### WHAT YOU SHOULD DO
What the answer must contain is every line of the records, exactly, with no pictures.

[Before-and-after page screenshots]
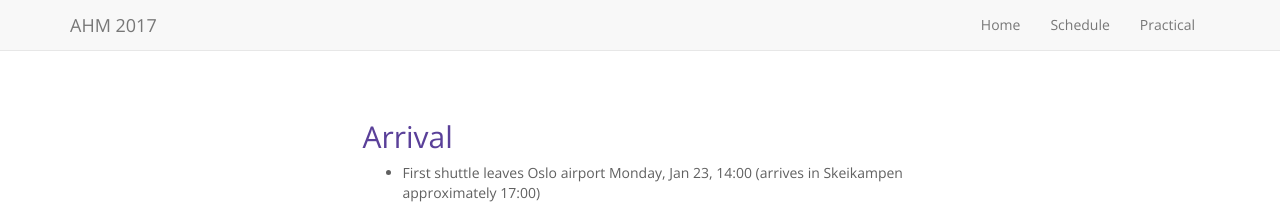
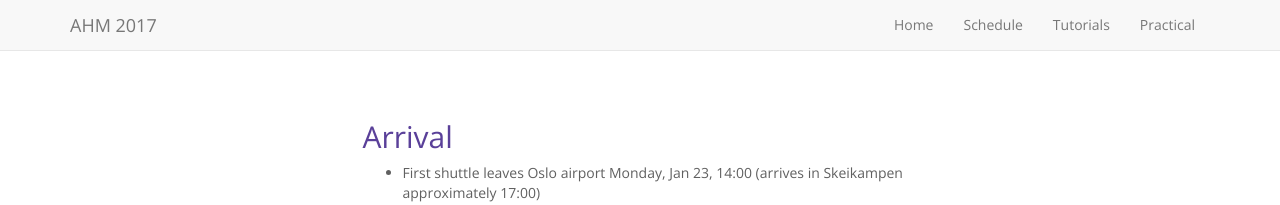
Before and after one commit to neicnordic/ahm17.neic.nordforsk.org, a Jekyll site: the page built from practical.md, in a window 1280 px wide. Shown: the top 205 px of the page. Built offline with Jekyll 4.4.1, drawn with Linux system fonts in a browser that asks for light colours; nearby versions of some CDN libraries.

Commit message:
make space for tutorials page

```diff
--- a/_data/nav.yml
+++ b/_data/nav.yml
@@ -3,5 +3,7 @@ main:
     text: 'Home'
   - url: '/schedule/'
     text: 'Schedule'
+  - url: '/tutorials/'
+    text: 'Tutorials'
   - url: '/practical/'
     text: 'Practical'
--- /dev/null
+++ b/_includes/tutorials.html
@@ -0,0 +1,5 @@
+<div class="row">
+    <div class="col-lg-12">
+        <h2>Write me ...</h2>
+    </div>
+</div>
--- /dev/null
+++ b/tutorials.md
@@ -0,0 +1,4 @@
+---
+layout: master
+include: tutorials
+---
```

### YOUR RESPONSE
Before and after one commit to neicnordic/ahm17.neic.nordforsk.org, a Jekyll site: the page built from practical.md, in a window 1280 px wide. Shown: the top 205 px of the page. Built offline with Jekyll 4.4.1, drawn with Linux system fonts in a browser that asks for light colours; nearby versions of some CDN libraries.

Commit message:
make space for tutorials page

```diff
--- a/_data/nav.yml
+++ b/_data/nav.yml
@@ -3,5 +3,7 @@ main:
     text: 'Home'
   - url: '/schedule/'
     text: 'Schedule'
+  - url: '/tutorials/'
+    text: 'Tutorials'
   - url: '/practical/'
     text: 'Practical'
--- /dev/null
+++ b/_includes/tutorials.html
@@ -0,0 +1,5 @@
+<div class="row">
+    <div class="col-lg-12">
+        <h2>Write me ...</h2>
+    </div>
+</div>
--- /dev/null
+++ b/tutorials.md
@@ -0,0 +1,4 @@
+---
+layout: master
+include: tutorials
+---
```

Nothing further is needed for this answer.